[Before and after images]
----------

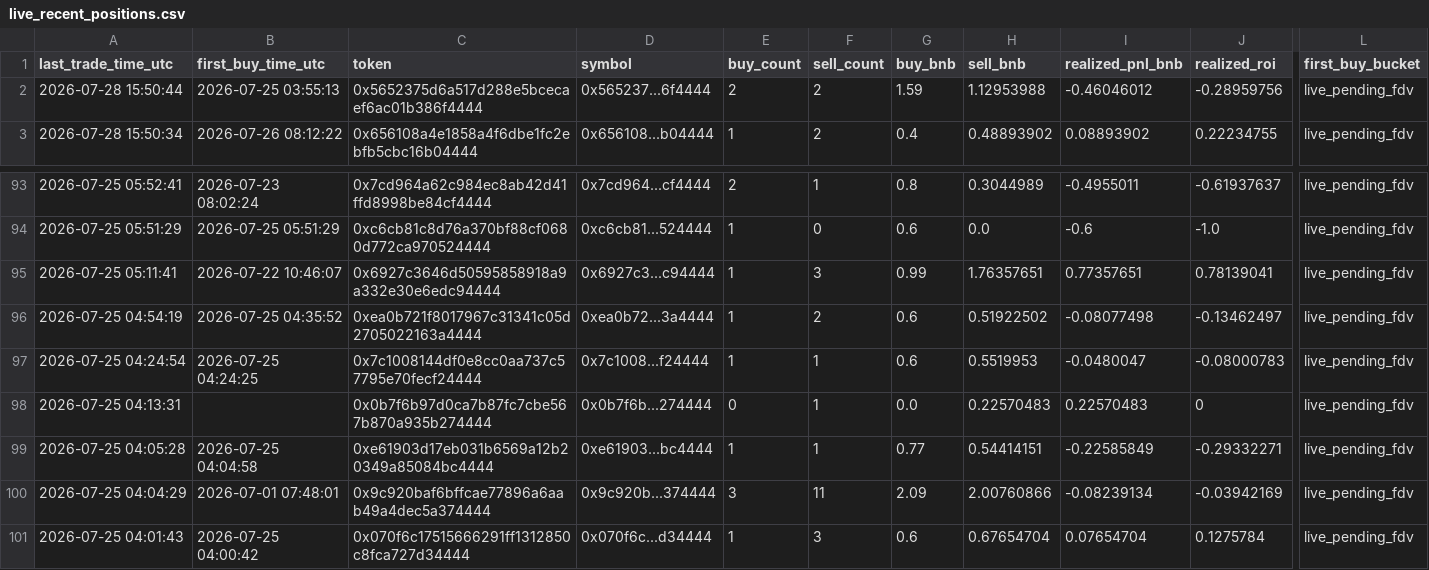
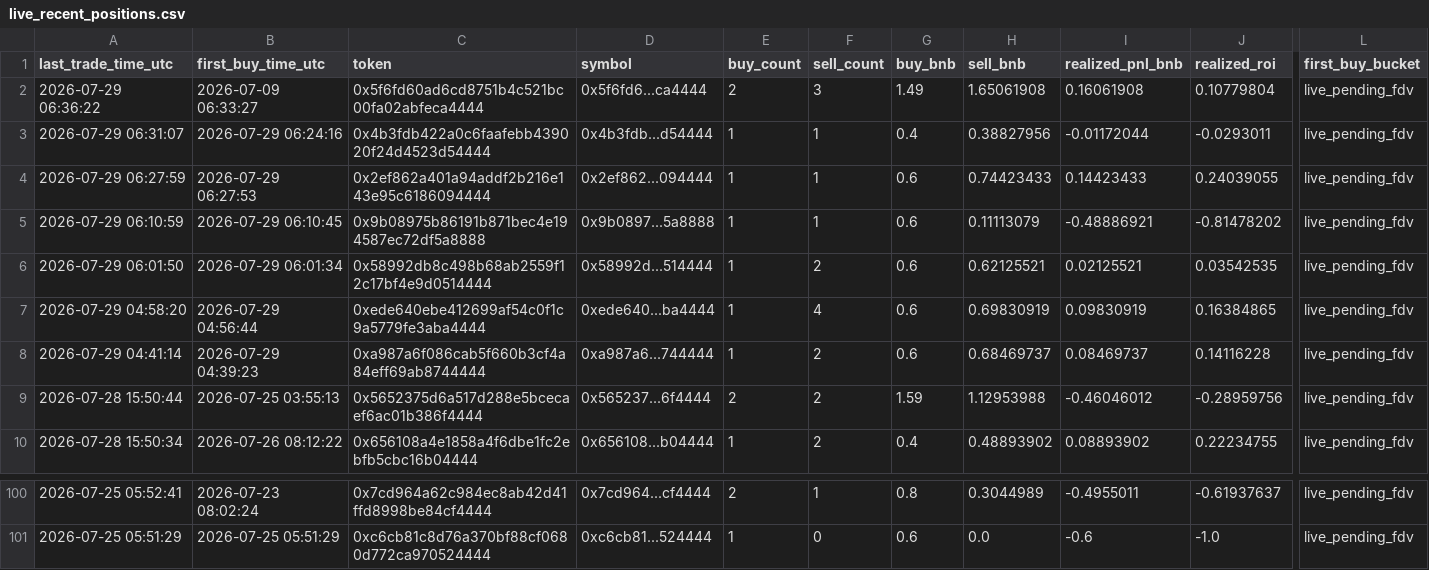
Before and after one commit to hahahakang/bsc-fourmeme-analysis-live, a CSV file: data/live_recent_positions.csv, drawn as a sheet; only a part is shown, gaps mark what is left out; removed rows and columns are numbered as before the commit, all else as after; rows hold the shown columns only; the diff names each change by its address in the sheet, - before the commit and + after, or states it on an @@ line.

```diff
--- a/data/live_recent_positions.csv
+++ b/data/live_recent_positions.csv
+row 2: 2026-07-29 06:36:22 | 2026-07-09 06:33:27 | 0x5f6fd60ad6cd8751b4c521bc00fa02abfeca4444 | 0x5f6fd6...ca4444 | 2 | 3 | 1.49 | 1.65061908 | 0.16061908 | 0.10779804 | live_pending_fdv
+row 3: 2026-07-29 06:31:07 | 2026-07-29 06:24:16 | 0x4b3fdb422a0c6faafebb439020f24d4523d54444 | 0x4b3fdb...d54444 | 1 | 1 | 0.4 | 0.38827956 | -0.01172044 | -0.0293011 | live_pending_fdv
+row 4: 2026-07-29 06:27:59 | 2026-07-29 06:27:53 | 0x2ef862a401a94addf2b216e143e95c6186094444 | 0x2ef862...094444 | 1 | 1 | 0.6 | 0.74423433 | 0.14423433 | 0.24039055 | live_pending_fdv
+row 5: 2026-07-29 06:10:59 | 2026-07-29 06:10:45 | 0x9b08975b86191b871bec4e194587ec72df5a8888 | 0x9b0897...5a8888 | 1 | 1 | 0.6 | 0.11113079 | -0.48886921 | -0.81478202 | live_pending_fdv
+row 6: 2026-07-29 06:01:50 | 2026-07-29 06:01:34 | 0x58992db8c498b68ab2559f12c17bf4e9d0514444 | 0x58992d...514444 | 1 | 2 | 0.6 | 0.62125521 | 0.02125521 | 0.03542535 | live_pending_fdv
+row 7: 2026-07-29 04:58:20 | 2026-07-29 04:56:44 | 0xede640ebe412699af54c0f1c9a5779fe3aba4444 | 0xede640...ba4444 | 1 | 4 | 0.6 | 0.69830919 | 0.09830919 | 0.16384865 | live_pending_fdv
+row 8: 2026-07-29 04:41:14 | 2026-07-29 04:39:23 | 0xa987a6f086cab5f660b3cf4a84eff69ab8744444 | 0xa987a6...744444 | 1 | 2 | 0.6 | 0.68469737 | 0.08469737 | 0.14116228 | live_pending_fdv
-row 95: 2026-07-25 05:11:41 | 2026-07-22 10:46:07 | 0x6927c3646d50595858918a9a332e30e6edc94444 | 0x6927c3...c94444 | 1 | 3 | 0.99 | 1.76357651 | 0.77357651 | 0.78139041 | live_pending_fdv
-row 96: 2026-07-25 04:54:19 | 2026-07-25 04:35:52 | 0xea0b721f8017967c31341c05d2705022163a4444 | 0xea0b72...3a4444 | 1 | 2 | 0.6 | 0.51922502 | -0.08077498 | -0.13462497 | live_pending_fdv
-row 97: 2026-07-25 04:24:54 | 2026-07-25 04:24:25 | 0x7c1008144df0e8cc0aa737c57795e70fecf24444 | 0x7c1008...f24444 | 1 | 1 | 0.6 | 0.5519953 | -0.0480047 | -0.08000783 | live_pending_fdv
-row 98: 2026-07-25 04:13:31 |  | 0x0b7f6b97d0ca7b87fc7cbe567b870a935b274444 | 0x0b7f6b...274444 | 0 | 1 | 0.0 | 0.22570483 | 0.22570483 | 0 | live_pending_fdv
-row 99: 2026-07-25 04:05:28 | 2026-07-25 04:04:58 | 0xe61903d17eb031b6569a12b20349a85084bc4444 | 0xe61903...bc4444 | 1 | 1 | 0.77 | 0.54414151 | -0.22585849 | -0.29332271 | live_pending_fdv
-row 100: 2026-07-25 04:04:29 | 2026-07-01 07:48:01 | 0x9c920baf6bffcae77896a6aab49a4dec5a374444 | 0x9c920b...374444 | 3 | 11 | 2.09 | 2.00760866 | -0.08239134 | -0.03942169 | live_pending_fdv
-row 101: 2026-07-25 04:01:43 | 2026-07-25 04:00:42 | 0x070f6c17515666291ff1312850c8fca727d34444 | 0x070f6c...d34444 | 1 | 3 | 0.6 | 0.67654704 | 0.07654704 | 0.1275784 | live_pending_fdv
```
Also changed, not shown: data/live_events.csv, data/live_recent_buys.csv, 5 other files.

----------

• Problem statement
Show the lines above that include "data".

• Task response
Before and after one commit to hahahakang/bsc-fourmeme-analysis-live, a CSV file: data/live_recent_positions.csv, drawn as a sheet; only a part is shown, gaps mark what is left out; removed rows and columns are numbered as before the commit, all else as after; rows hold the shown columns only; the diff names each change by its address in the sheet, - before the commit and + after, or states it on an @@ line.
--- a/data/live_recent_positions.csv
+++ b/data/live_recent_positions.csv
Also changed, not shown: data/live_events.csv, data/live_recent_buys.csv, 5 other files.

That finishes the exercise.